ECONOMYNEXT – A European delegation which was in Sri Lanka to monitor the country’s compliance on key international conventions in order to continue a trade concession said it “significantly” focused on non-discrimination and the ongoing use of the Prevention of Terrorism Act (PTA) in its discussion with the government and other stakeholders.
The five-member EU delegation met President Gotabaya Rajapaksa, foreign, finance, and justice ministers, as well as members of the opposition and civil society including human rights defenders, trade unions, and employers to assess the progress of Sri Lanka’s pledges to comply with 27 international conventions in return for the Generalized Scheme of Preference Plus (GSP+) trade concession.
The visit comes after the European parliament in June adopted a resolution to consider withdrawing the concession that is estimated to be worth well above 500 million US dollars.
“There was a significant focus on non-discrimination, the respect for the rights of all communities in Sri Lanka, the ongoing use of the PTA, impediments to the exercise of fundamental freedoms, and the development of draft legislation on Non-Governmental Organisations (NGOs),” the delegation said in a statement.
“The meetings also reviewed drugs policy, environment and climate change, as well as corruption.”
The EU team’s monitoring mission was to assess if the bloc should withdraw the country’s largest trade concession that has helped the island nation’s top export garments, amid renewed concerns over human rights abuses against ethnic minorities.
“The effective implementation of international commitments forms the basis of Sri Lanka’s privileged access to the EU market,” EU Ambassador Denis Chaibi said in the statement.
“We have been working together with the Sri Lankan government since 2015 to advance the issues of concern and welcome the continued engagement.”
“The monitoring and engagement with the government of Sri Lanka will be the subject of regular reports to the European Parliament and the Council of Ministers.”
The European parliament’s key demand was for Sri Lanka to repeal the PTA, arguing that the legislation has been systematically used for arbitrary arrests and the detention of Muslims and minority groups in Sri Lanka.
International rights groups have asked the EU to demand Sri Lanka to comply with its obligations to continue the trade concession.
President Rajapaksa during the EU meeting has said that committees have been appointed and the Minister of Justice and the Attorney General have been instructed to study the reports of the committees.
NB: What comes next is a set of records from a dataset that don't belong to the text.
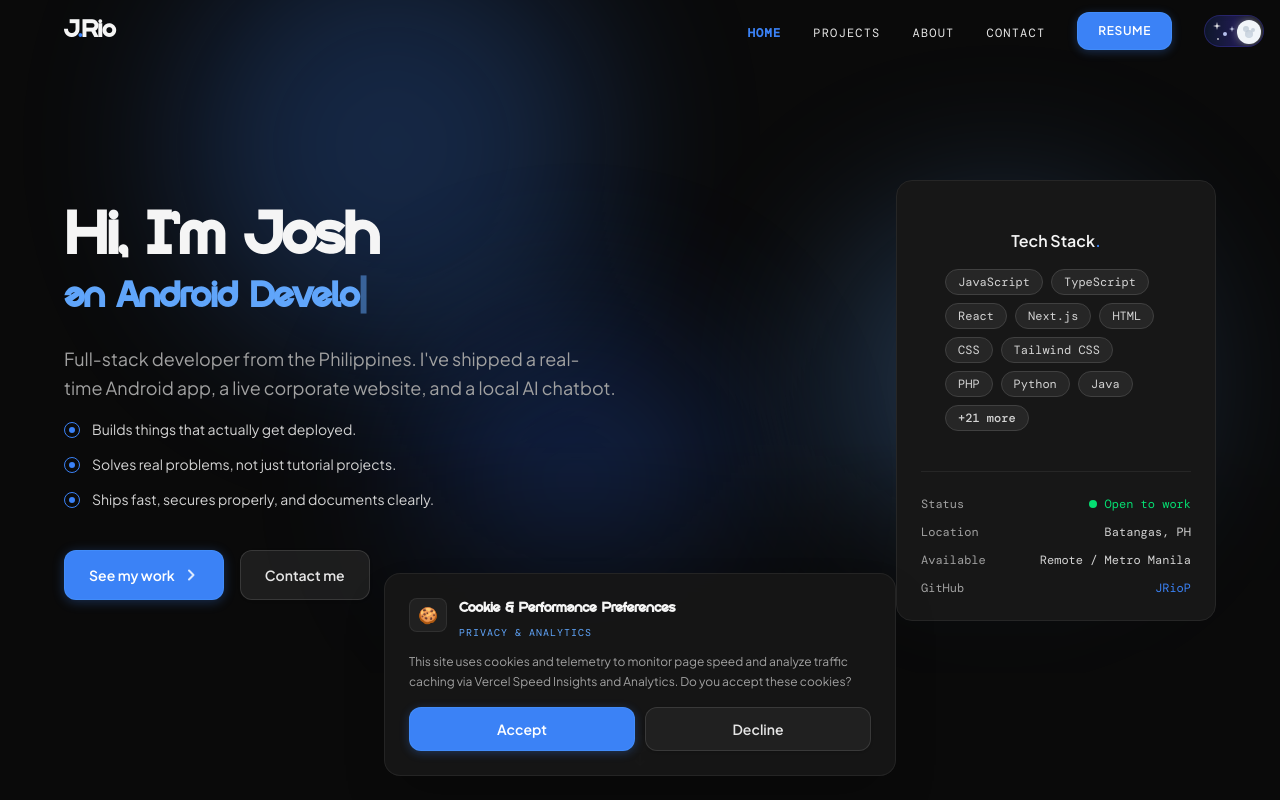
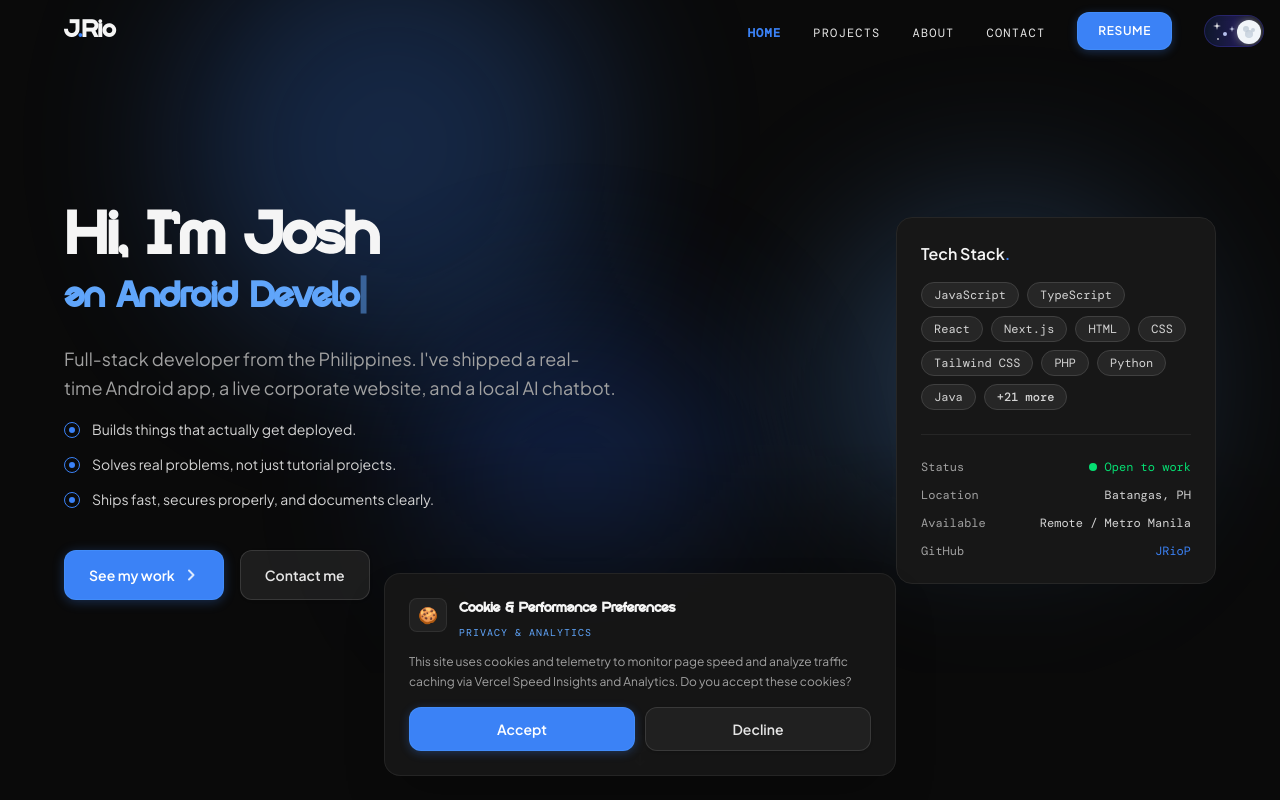
Before and after one commit to JRioP/Rio_Joshua_Portfolio, a Next.js app: page / in a window 1280 px wide. Shown: the top 800 px of the page. Built offline with nearby package versions, Linux system fonts and the light colour scheme.

Commit message:
refactor(tech-stack): flatten card container to eliminate nested double padding

```diff
--- a/components/techStackCard/TechStackCard.tsx
+++ b/components/techStackCard/TechStackCard.tsx
@@ -15,7 +15,7 @@
   const openModal = () => triggerRef.current?.click();
 
   return (
-    <div className="w-80 mx-auto rounded-2xl p-6 pb-4 flex flex-col items-center">
+    <div className="w-full flex flex-col items-start">
         <h3 className="font-semibold text-neutral-100 mb-2">
           Tech Stack<span className="text-accent-500">.</span>
         </h3>
```
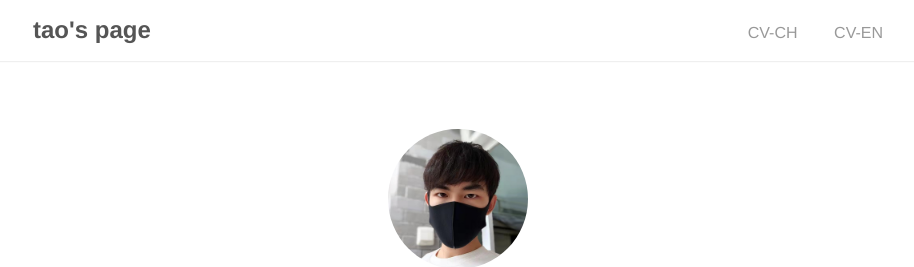
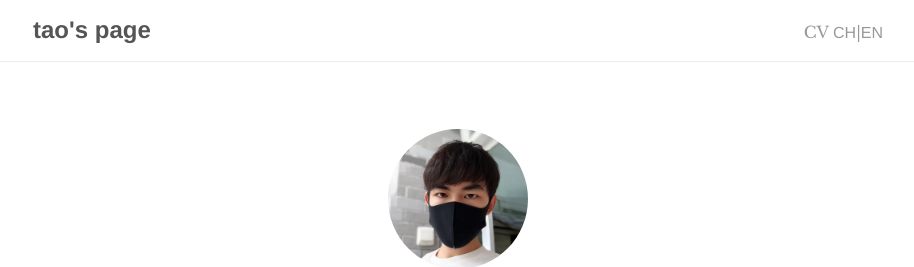
Before and after one commit to taovv/taovv.github.io, a Jekyll site: the page built from index.md, in a window 1280 px wide and 900 px high. Shown: the top 267 px of the window, without its empty margins (182-1096 px from the left). Built offline with Jekyll 4.4.1, drawn with Linux system fonts in a browser that asks for light colours; a script that is not in the unit is left out.

Commit message:
Update base.html

```diff
--- a/_layouts/base.html
+++ b/_layouts/base.html
@@ -10,8 +10,10 @@
           <h2 class="nav-title">{{ site.title }}</h2>
         </a>
         <ul>
-          <li><a href="{{site.author.cv_ch}}">CV-CH</a></li>
-          <li><a href="{{site.author.cv}}">CV-EN</a></li>
+          <li>
+            CV
+            <a href="{{site.author.cv_ch}}">CH</a>|<a href="{{site.author.cv}}">EN</a>
+          </li>
 <!--          <li><a href="{{ '/portfolio' | prepend: site.baseurl }}/">Putty</a></li>-->
         </ul>
     </div>
```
Immediate steps will also be taken to amend the necessary provisions of the PTA, he had said.
“President Rajapaksa also stated that the country would abide by the agreements on human rights in the world today,” the President’s Media Division (PMD) said in a statement on Monday soon after the meeting took place.
The EU is the second largest export destination for Sri Lankan products, and GSP+ has helped the country’s exporters to consolidate their position.
Around 7,000 Sri Lankan export items were covered under GSP+, of which around 60% were apparel, 11% were rubber products, 9% were gems and jewellery, 3% agriculture and around 17% other products, including wood products, toys and tableware. (Colombo/Oct07/2021)